• WHAT IS NEEDED:
Leave the pictures out and print every record below exactly as it stands.

"""

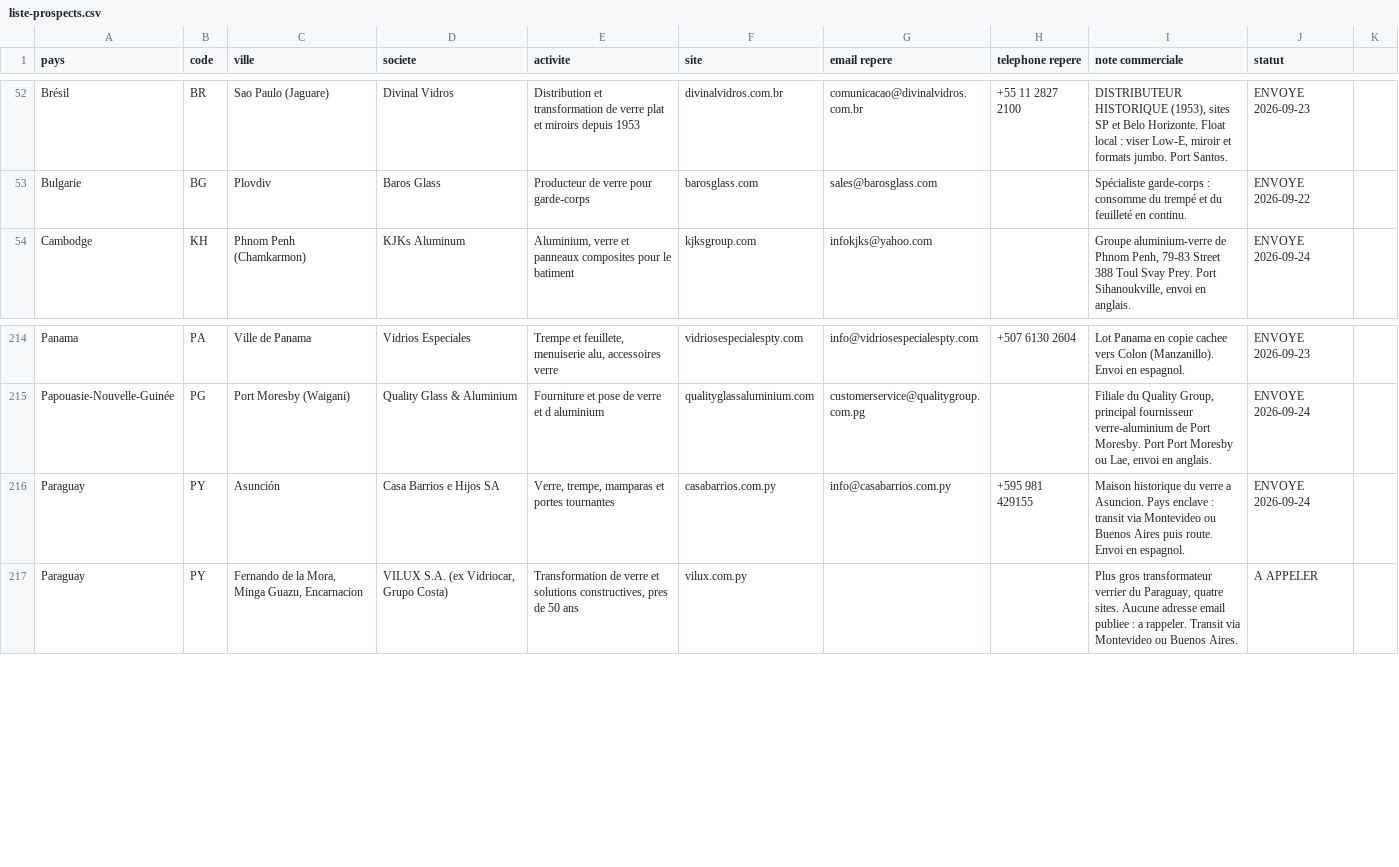
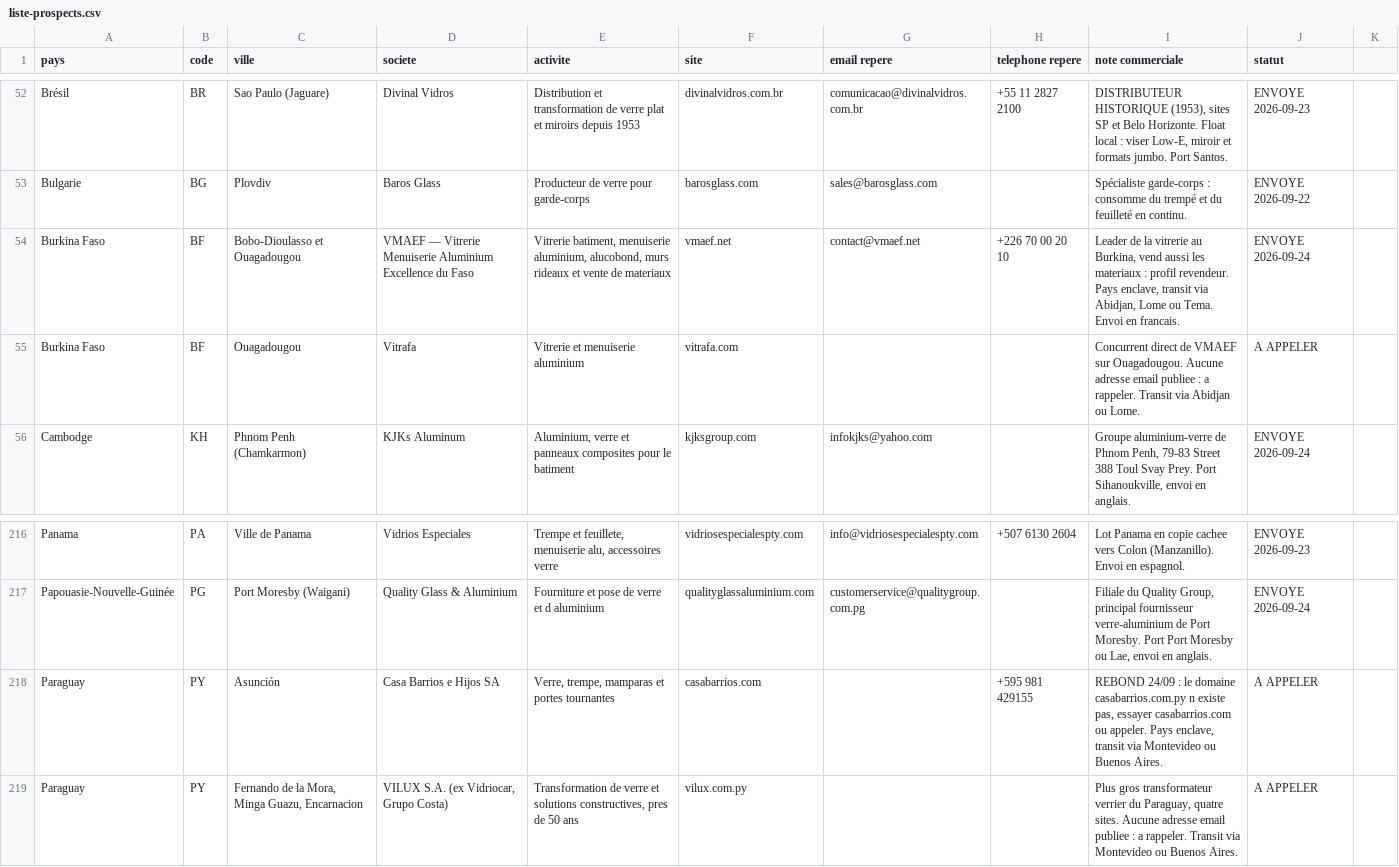
Before and after one commit to dgjmfrbv4k-lab/NOXEM-GROUP, a CSV file: campagne-conteneur-20-open-top/prospection/liste-prospects.csv, drawn as a sheet; only a part is shown, gaps mark what is left out.

```diff
--- a/campagne-conteneur-20-open-top/prospection/liste-prospects.csv
+++ b/campagne-conteneur-20-open-top/prospection/liste-prospects.csv
@@ -53,2 +53,4 @@ Brésil;BR;Sao Paulo (Jaguare);Divinal Vidros;Distribution et transformation de
 Bulgarie;BG;Plovdiv;Baros Glass;Producteur de verre pour garde-corps;barosglass.com;sales@barosglass.com;;Spécialiste garde-corps : consomme du trempé et du feuilleté en continu.;ENVOYE 2026-09-22
+Burkina Faso;BF;Bobo-Dioulasso et Ouagadougou;VMAEF — Vitrerie Menuiserie Aluminium Excellence du Faso;Vitrerie batiment, menuiserie aluminium, alucobond, murs rideaux et vente de materiaux;vmaef.net;contact@vmaef.net;+226 70 00 20 10;Leader de la vitrerie au Burkina, vend aussi les materiaux : profil revendeur. Pays enclave, transit via Abidjan, Lome ou Tema. Envoi en francais.;ENVOYE 2026-09-24
+Burkina Faso;BF;Ouagadougou;Vitrafa;Vitrerie et menuiserie aluminium;vitrafa.com;;;Concurrent direct de VMAEF sur Ouagadougou. Aucune adresse email publiee : a rappeler. Transit via Abidjan ou Lome.;A APPELER
 Cambodge;KH;Phnom Penh (Chamkarmon);KJKs Aluminum;Aluminium, verre et panneaux composites pour le batiment;kjksgroup.com;infokjks@yahoo.com;;Groupe aluminium-verre de Phnom Penh, 79-83 Street 388 Toul Svay Prey. Port Sihanoukville, envoi en anglais.;ENVOYE 2026-09-24
@@ -215,3 +217,3 @@ Panama;PA;Ville de Panama;Vidrios Especiales;Trempe et feuillete, menuiserie alu
 Papouasie-Nouvelle-Guinée;PG;Port Moresby (Waigani);Quality Glass & Aluminium;Fourniture et pose de verre et d aluminium;qualityglassaluminium.com;customerservice@qualitygroup.com.pg;;Filiale du Quality Group, principal fournisseur verre-aluminium de Port Moresby. Port Port Moresby ou Lae, envoi en anglais.;ENVOYE 2026-09-24
-Paraguay;PY;Asunción;Casa Barrios e Hijos SA;Verre, trempe, mamparas et portes tournantes;casabarrios.com.py;info@casabarrios.com.py;+595 981 429155;Maison historique du verre a Asuncion. Pays enclave : transit via Montevideo ou Buenos Aires puis route. Envoi en espagnol.;ENVOYE 2026-09-24
+Paraguay;PY;Asunción;Casa Barrios e Hijos SA;Verre, trempe, mamparas et portes tournantes;casabarrios.com;;+595 981 429155;REBOND 24/09 : le domaine casabarrios.com.py n existe pas, essayer casabarrios.com ou appeler. Pays enclave, transit via Montevideo ou Buenos Aires.;A APPELER
 Paraguay;PY;Fernando de la Mora, Minga Guazu, Encarnacion;VILUX S.A. (ex Vidriocar, Grupo Costa);Transformation de verre et solutions constructives, pres de 50 ans;vilux.com.py;;;Plus gros transformateur verrier du Paraguay, quatre sites. Aucune adresse email publiee : a rappeler. Transit via Montevideo ou Buenos Aires.;A APPELER
```
Also changed, not shown: 1 other file.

"""

• ANSWER AREA:
Before and after one commit to dgjmfrbv4k-lab/NOXEM-GROUP, a CSV file: campagne-conteneur-20-open-top/prospection/liste-prospects.csv, drawn as a sheet; only a part is shown, gaps mark what is left out.

```diff
--- a/campagne-conteneur-20-open-top/prospection/liste-prospects.csv
+++ b/campagne-conteneur-20-open-top/prospection/liste-prospects.csv
@@ -53,2 +53,4 @@ Brésil;BR;Sao Paulo (Jaguare);Divinal Vidros;Distribution et transformation de
 Bulgarie;BG;Plovdiv;Baros Glass;Producteur de verre pour garde-corps;barosglass.com;sales@barosglass.com;;Spécialiste garde-corps : consomme du trempé et du feuilleté en continu.;ENVOYE 2026-09-22
+Burkina Faso;BF;Bobo-Dioulasso et Ouagadougou;VMAEF — Vitrerie Menuiserie Aluminium Excellence du Faso;Vitrerie batiment, menuiserie aluminium, alucobond, murs rideaux et vente de materiaux;vmaef.net;contact@vmaef.net;+226 70 00 20 10;Leader de la vitrerie au Burkina, vend aussi les materiaux : profil revendeur. Pays enclave, transit via Abidjan, Lome ou Tema. Envoi en francais.;ENVOYE 2026-09-24
+Burkina Faso;BF;Ouagadougou;Vitrafa;Vitrerie et menuiserie aluminium;vitrafa.com;;;Concurrent direct de VMAEF sur Ouagadougou. Aucune adresse email publiee : a rappeler. Transit via Abidjan ou Lome.;A APPELER
 Cambodge;KH;Phnom Penh (Chamkarmon);KJKs Aluminum;Aluminium, verre et panneaux composites pour le batiment;kjksgroup.com;infokjks@yahoo.com;;Groupe aluminium-verre de Phnom Penh, 79-83 Street 388 Toul Svay Prey. Port Sihanoukville, envoi en anglais.;ENVOYE 2026-09-24
@@ -215,3 +217,3 @@ Panama;PA;Ville de Panama;Vidrios Especiales;Trempe et feuillete, menuiserie alu
 Papouasie-Nouvelle-Guinée;PG;Port Moresby (Waigani);Quality Glass & Aluminium;Fourniture et pose de verre et d aluminium;qualityglassaluminium.com;customerservice@qualitygroup.com.pg;;Filiale du Quality Group, principal fournisseur verre-aluminium de Port Moresby. Port Port Moresby ou Lae, envoi en anglais.;ENVOYE 2026-09-24
-Paraguay;PY;Asunción;Casa Barrios e Hijos SA;Verre, trempe, mamparas et portes tournantes;casabarrios.com.py;info@casabarrios.com.py;+595 981 429155;Maison historique du verre a Asuncion. Pays enclave : transit via Montevideo ou Buenos Aires puis route. Envoi en espagnol.;ENVOYE 2026-09-24
+Paraguay;PY;Asunción;Casa Barrios e Hijos SA;Verre, trempe, mamparas et portes tournantes;casabarrios.com;;+595 981 429155;REBOND 24/09 : le domaine casabarrios.com.py n existe pas, essayer casabarrios.com ou appeler. Pays enclave, transit via Montevideo ou Buenos Aires.;A APPELER
 Paraguay;PY;Fernando de la Mora, Minga Guazu, Encarnacion;VILUX S.A. (ex Vidriocar, Grupo Costa);Transformation de verre et solutions constructives, pres de 50 ans;vilux.com.py;;;Plus gros transformateur verrier du Paraguay, quatre sites. Aucune adresse email publiee : a rappeler. Transit via Montevideo ou Buenos Aires.;A APPELER
```
Also changed, not shown: 1 other file.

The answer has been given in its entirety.